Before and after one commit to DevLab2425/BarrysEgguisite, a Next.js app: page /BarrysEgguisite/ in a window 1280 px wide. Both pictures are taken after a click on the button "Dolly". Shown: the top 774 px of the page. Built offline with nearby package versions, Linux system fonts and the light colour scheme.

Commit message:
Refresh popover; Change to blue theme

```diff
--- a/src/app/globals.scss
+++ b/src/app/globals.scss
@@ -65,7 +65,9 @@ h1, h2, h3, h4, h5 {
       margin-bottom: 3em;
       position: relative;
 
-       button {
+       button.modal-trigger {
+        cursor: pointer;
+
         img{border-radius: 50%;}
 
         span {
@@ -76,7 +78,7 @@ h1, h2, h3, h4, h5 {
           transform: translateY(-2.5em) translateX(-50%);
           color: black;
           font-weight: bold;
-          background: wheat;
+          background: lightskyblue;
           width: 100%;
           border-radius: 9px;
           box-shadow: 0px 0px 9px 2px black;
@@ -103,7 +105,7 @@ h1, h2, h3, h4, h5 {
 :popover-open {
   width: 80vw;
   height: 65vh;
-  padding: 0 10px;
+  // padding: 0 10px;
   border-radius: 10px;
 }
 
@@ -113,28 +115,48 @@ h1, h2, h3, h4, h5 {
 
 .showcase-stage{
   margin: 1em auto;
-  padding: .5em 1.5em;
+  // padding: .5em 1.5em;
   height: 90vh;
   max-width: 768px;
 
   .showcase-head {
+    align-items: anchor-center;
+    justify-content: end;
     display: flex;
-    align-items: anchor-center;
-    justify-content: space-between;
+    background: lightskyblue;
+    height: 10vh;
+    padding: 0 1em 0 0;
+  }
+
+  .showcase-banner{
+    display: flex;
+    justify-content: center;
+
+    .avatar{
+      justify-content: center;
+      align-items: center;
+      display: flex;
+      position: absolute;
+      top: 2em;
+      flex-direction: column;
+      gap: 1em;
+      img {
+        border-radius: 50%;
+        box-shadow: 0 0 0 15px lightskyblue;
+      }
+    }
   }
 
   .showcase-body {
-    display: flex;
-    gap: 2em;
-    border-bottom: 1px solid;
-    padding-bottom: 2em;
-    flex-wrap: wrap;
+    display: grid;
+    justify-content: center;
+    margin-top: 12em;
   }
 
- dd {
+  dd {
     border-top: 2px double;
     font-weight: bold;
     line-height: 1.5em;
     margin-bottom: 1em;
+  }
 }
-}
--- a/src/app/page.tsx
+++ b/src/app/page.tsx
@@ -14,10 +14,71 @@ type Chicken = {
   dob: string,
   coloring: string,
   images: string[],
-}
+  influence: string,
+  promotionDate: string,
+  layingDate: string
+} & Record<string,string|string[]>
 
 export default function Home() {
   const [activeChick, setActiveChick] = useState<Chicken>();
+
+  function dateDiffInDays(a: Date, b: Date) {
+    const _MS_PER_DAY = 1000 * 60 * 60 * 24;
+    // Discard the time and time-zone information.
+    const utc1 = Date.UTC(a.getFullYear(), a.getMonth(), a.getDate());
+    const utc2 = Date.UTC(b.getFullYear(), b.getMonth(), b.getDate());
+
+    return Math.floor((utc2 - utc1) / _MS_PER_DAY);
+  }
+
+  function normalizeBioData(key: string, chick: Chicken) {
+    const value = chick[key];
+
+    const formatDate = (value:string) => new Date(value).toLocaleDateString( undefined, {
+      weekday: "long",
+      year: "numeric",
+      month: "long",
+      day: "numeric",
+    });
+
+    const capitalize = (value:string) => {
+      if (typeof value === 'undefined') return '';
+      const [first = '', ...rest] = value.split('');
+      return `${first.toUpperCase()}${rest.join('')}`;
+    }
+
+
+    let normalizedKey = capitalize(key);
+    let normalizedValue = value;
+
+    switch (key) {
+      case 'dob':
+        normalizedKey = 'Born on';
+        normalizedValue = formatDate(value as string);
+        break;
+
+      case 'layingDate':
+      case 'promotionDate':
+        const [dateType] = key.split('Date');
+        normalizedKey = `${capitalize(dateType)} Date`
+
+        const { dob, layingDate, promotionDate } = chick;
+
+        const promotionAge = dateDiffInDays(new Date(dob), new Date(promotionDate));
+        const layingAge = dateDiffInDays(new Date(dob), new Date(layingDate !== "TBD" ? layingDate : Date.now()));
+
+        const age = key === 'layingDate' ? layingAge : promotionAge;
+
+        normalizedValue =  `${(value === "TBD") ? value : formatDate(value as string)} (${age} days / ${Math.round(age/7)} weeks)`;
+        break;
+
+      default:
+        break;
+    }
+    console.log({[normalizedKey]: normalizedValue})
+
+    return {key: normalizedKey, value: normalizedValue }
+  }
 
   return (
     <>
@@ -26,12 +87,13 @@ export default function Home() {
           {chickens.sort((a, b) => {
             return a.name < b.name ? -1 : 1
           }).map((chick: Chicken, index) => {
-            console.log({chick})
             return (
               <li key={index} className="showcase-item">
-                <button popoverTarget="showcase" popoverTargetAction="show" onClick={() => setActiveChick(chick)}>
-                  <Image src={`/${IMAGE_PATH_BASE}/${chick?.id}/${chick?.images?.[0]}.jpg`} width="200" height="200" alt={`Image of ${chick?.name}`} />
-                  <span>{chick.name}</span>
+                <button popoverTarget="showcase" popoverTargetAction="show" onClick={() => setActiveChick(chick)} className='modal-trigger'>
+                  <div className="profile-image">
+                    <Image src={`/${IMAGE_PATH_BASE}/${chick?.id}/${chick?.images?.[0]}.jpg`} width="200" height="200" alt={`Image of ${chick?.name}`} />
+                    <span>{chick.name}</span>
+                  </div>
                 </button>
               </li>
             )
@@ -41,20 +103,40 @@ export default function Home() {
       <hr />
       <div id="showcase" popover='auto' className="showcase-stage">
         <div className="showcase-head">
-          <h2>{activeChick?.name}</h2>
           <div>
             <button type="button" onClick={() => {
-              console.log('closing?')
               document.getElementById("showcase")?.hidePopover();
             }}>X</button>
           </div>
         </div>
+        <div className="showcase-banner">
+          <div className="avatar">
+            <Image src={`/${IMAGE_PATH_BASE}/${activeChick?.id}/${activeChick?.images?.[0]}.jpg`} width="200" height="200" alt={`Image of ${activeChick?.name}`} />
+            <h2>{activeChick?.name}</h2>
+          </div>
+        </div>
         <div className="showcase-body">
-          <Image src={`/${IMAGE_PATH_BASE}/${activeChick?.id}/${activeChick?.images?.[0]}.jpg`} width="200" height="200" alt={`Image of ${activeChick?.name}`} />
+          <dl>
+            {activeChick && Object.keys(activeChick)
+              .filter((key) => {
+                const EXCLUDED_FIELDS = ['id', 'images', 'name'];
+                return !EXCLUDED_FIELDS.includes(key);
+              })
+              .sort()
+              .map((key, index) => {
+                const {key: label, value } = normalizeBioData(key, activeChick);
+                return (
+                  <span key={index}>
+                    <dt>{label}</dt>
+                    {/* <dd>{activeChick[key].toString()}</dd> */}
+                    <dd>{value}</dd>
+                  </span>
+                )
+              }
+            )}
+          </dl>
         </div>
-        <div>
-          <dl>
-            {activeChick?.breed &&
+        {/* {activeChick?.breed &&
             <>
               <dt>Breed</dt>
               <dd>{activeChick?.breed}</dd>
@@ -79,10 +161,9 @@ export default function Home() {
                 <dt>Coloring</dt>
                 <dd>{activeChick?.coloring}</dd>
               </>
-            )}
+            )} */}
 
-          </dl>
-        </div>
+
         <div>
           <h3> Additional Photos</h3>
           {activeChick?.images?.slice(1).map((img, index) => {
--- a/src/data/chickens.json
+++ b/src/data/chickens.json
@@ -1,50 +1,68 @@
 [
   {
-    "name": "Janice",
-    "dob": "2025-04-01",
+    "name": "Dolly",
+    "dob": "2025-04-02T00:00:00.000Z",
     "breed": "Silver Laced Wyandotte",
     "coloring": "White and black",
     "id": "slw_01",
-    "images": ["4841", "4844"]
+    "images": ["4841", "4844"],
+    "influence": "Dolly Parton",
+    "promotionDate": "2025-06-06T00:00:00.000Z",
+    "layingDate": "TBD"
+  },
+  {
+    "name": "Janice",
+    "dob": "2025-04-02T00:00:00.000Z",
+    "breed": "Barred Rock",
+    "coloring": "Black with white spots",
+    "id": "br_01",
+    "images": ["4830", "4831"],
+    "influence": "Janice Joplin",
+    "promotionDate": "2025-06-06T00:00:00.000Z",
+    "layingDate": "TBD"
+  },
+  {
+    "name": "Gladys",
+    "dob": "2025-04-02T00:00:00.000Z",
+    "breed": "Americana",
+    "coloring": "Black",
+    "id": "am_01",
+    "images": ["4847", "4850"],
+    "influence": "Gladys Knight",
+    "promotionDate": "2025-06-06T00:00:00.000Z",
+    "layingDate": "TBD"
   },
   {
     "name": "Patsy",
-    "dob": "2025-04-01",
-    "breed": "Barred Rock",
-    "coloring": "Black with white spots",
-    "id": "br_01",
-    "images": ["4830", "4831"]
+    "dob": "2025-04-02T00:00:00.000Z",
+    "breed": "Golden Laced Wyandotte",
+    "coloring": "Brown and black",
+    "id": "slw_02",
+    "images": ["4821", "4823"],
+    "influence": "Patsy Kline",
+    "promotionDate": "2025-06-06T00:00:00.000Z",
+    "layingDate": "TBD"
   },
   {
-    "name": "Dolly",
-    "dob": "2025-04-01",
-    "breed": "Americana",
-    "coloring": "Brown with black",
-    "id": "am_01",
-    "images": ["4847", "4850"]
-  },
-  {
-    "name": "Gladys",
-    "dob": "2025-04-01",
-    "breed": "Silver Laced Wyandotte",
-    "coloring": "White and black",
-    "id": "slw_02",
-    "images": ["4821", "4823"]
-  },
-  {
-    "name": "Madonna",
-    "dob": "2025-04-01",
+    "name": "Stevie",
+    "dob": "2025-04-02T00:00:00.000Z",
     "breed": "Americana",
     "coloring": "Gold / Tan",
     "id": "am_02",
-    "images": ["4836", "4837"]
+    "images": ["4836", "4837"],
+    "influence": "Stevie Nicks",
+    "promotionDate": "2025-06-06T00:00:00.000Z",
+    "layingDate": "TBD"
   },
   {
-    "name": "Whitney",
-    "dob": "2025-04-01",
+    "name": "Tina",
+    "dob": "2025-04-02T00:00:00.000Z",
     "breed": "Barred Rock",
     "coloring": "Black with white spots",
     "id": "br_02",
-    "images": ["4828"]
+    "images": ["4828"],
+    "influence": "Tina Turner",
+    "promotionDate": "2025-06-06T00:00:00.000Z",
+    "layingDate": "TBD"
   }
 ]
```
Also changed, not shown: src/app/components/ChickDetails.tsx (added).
* * * * * * *
**Exercise objective**.
Gather every line from the entries above where the word "split" appears, and copy them.

**Reply to the exercise**.
+      const [first = '', ...rest] = value.split('');
+        const [dateType] = key.split('Date');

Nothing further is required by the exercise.